Task to complete - Ignoring the pictures, copy the data exactly.

(Web page revision data)

__________

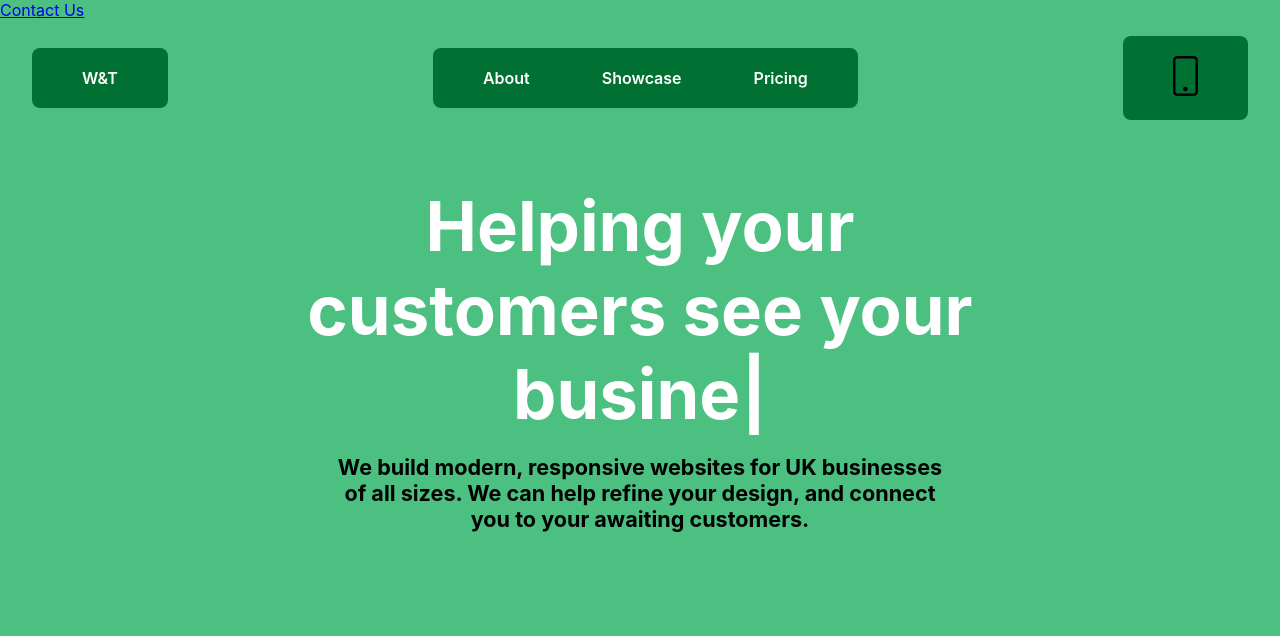
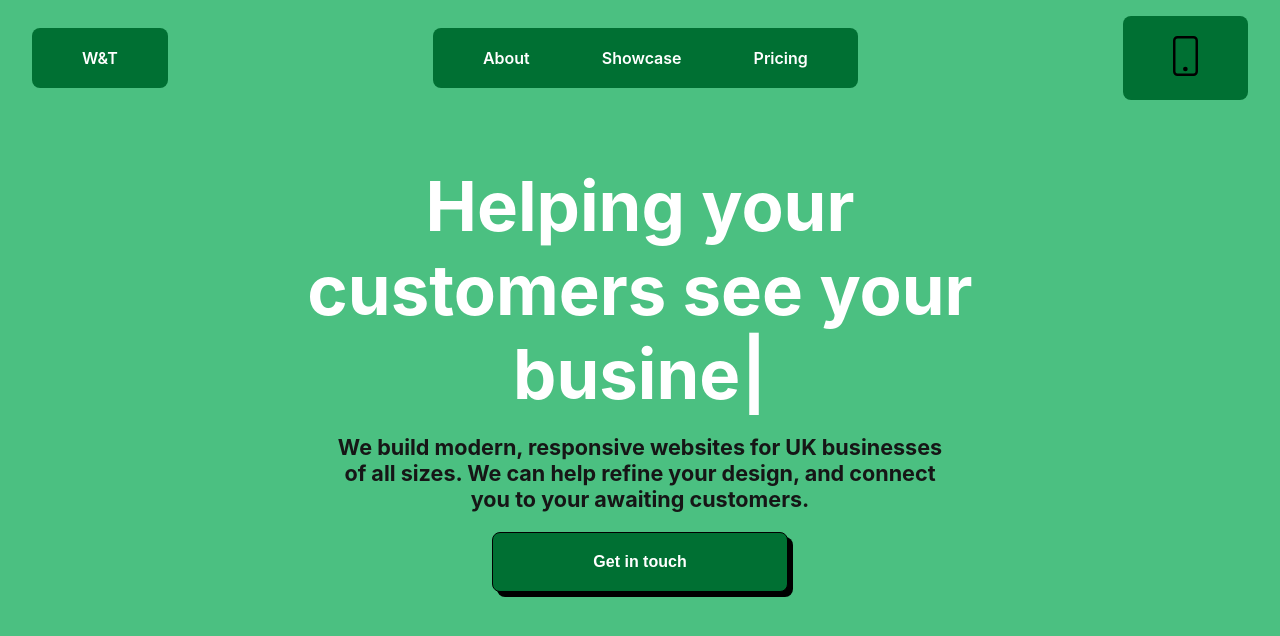
Before and after one commit to sharondrury/waffle-n-toast, a React (Create React App) app in the folder waffle-n-toast/: page / in a window 1280 px wide. Shown: the top 636 px of the page. Built offline with nearby package versions, Linux system fonts and the light colour scheme.

Commit message:
static info hero section complete

```diff
--- a/waffle-n-toast/src/Pages/Home/Components/Hero/Hero.jsx
+++ b/waffle-n-toast/src/Pages/Home/Components/Hero/Hero.jsx
@@ -29,7 +29,9 @@ const Hero = () => {
             customers.
           </h2>
         </div>
-        {/* <Button /> */}
+        <div>
+          <button className="button-primary">Get in touch</button>
+        </div>
       </section>
     </>
   );
--- a/waffle-n-toast/src/Pages/Home/Components/Hero/Hero.scss
+++ b/waffle-n-toast/src/Pages/Home/Components/Hero/Hero.scss
@@ -24,4 +24,30 @@
   text-align: center;
   max-width: 610px;
   font-size: 0.9rem;
+  color: var(--sub-text-color);
 }
+
+.button-primary {
+  background-color: var(--green-dark);
+  color: white;
+  padding: 20px 100px;
+  border-radius: 8px;
+  font-weight: 600;
+  font-size: 1rem;
+  cursor: pointer;
+  width: fit-content;
+  transition: background-color 0.3s ease;
+  border: 1px solid #000;
+  box-shadow: 5px 5px #000;
+}
+
+.button-primary:hover {
+    background-color: #3e468e;
+}
+
+.button-primary:active {
+  background-color: #282e63;
+  border: 1px solid #000;
+  box-shadow: 2px 2px #000;
+  transform: translateY(4px);
+}
--- a/waffle-n-toast/src/Pages/Home/Home.jsx
+++ b/waffle-n-toast/src/Pages/Home/Home.jsx
@@ -5,7 +5,7 @@ import Hero from "./Components/Hero/Hero";
 const Home = () => {
     return (
         <div>
-            <Link to="/contact">Contact Us</Link>
+            {/* <Link to="/contact">Contact Us</Link> */}
             <Nav />
             <Hero />
         </div>
--- a/waffle-n-toast/src/assets/scss/styles.scss
+++ b/waffle-n-toast/src/assets/scss/styles.scss
@@ -17,6 +17,9 @@ html, body {
   --green-light: #4BC081;
   --green-dark: #007033;
 
+  --sub-text-color: #161616;
+
+  //   primary button
   --bottom-color: #013117;
   --right-color: #bbfad8;
 }
```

__________

Answer space -
Before and after one commit to sharondrury/waffle-n-toast, a React (Create React App) app in the folder waffle-n-toast/: page / in a window 1280 px wide. Shown: the top 636 px of the page. Built offline with nearby package versions, Linux system fonts and the light colour scheme.

Commit message:
static info hero section complete

```diff
--- a/waffle-n-toast/src/Pages/Home/Components/Hero/Hero.jsx
+++ b/waffle-n-toast/src/Pages/Home/Components/Hero/Hero.jsx
@@ -29,7 +29,9 @@ const Hero = () => {
             customers.
           </h2>
         </div>
-        {/* <Button /> */}
+        <div>
+          <button className="button-primary">Get in touch</button>
+        </div>
       </section>
     </>
   );
--- a/waffle-n-toast/src/Pages/Home/Components/Hero/Hero.scss
+++ b/waffle-n-toast/src/Pages/Home/Components/Hero/Hero.scss
@@ -24,4 +24,30 @@
   text-align: center;
   max-width: 610px;
   font-size: 0.9rem;
+  color: var(--sub-text-color);
 }
+
+.button-primary {
+  background-color: var(--green-dark);
+  color: white;
+  padding: 20px 100px;
+  border-radius: 8px;
+  font-weight: 600;
+  font-size: 1rem;
+  cursor: pointer;
+  width: fit-content;
+  transition: background-color 0.3s ease;
+  border: 1px solid #000;
+  box-shadow: 5px 5px #000;
+}
+
+.button-primary:hover {
+    background-color: #3e468e;
+}
+
+.button-primary:active {
+  background-color: #282e63;
+  border: 1px solid #000;
+  box-shadow: 2px 2px #000;
+  transform: translateY(4px);
+}
--- a/waffle-n-toast/src/Pages/Home/Home.jsx
+++ b/waffle-n-toast/src/Pages/Home/Home.jsx
@@ -5,7 +5,7 @@ import Hero from "./Components/Hero/Hero";
 const Home = () => {
     return (
         <div>
-            <Link to="/contact">Contact Us</Link>
+            {/* <Link to="/contact">Contact Us</Link> */}
             <Nav />
             <Hero />
         </div>
--- a/waffle-n-toast/src/assets/scss/styles.scss
+++ b/waffle-n-toast/src/assets/scss/styles.scss
@@ -17,6 +17,9 @@ html, body {
   --green-light: #4BC081;
   --green-dark: #007033;
 
+  --sub-text-color: #161616;
+
+  //   primary button
   --bottom-color: #013117;
   --right-color: #bbfad8;
 }
```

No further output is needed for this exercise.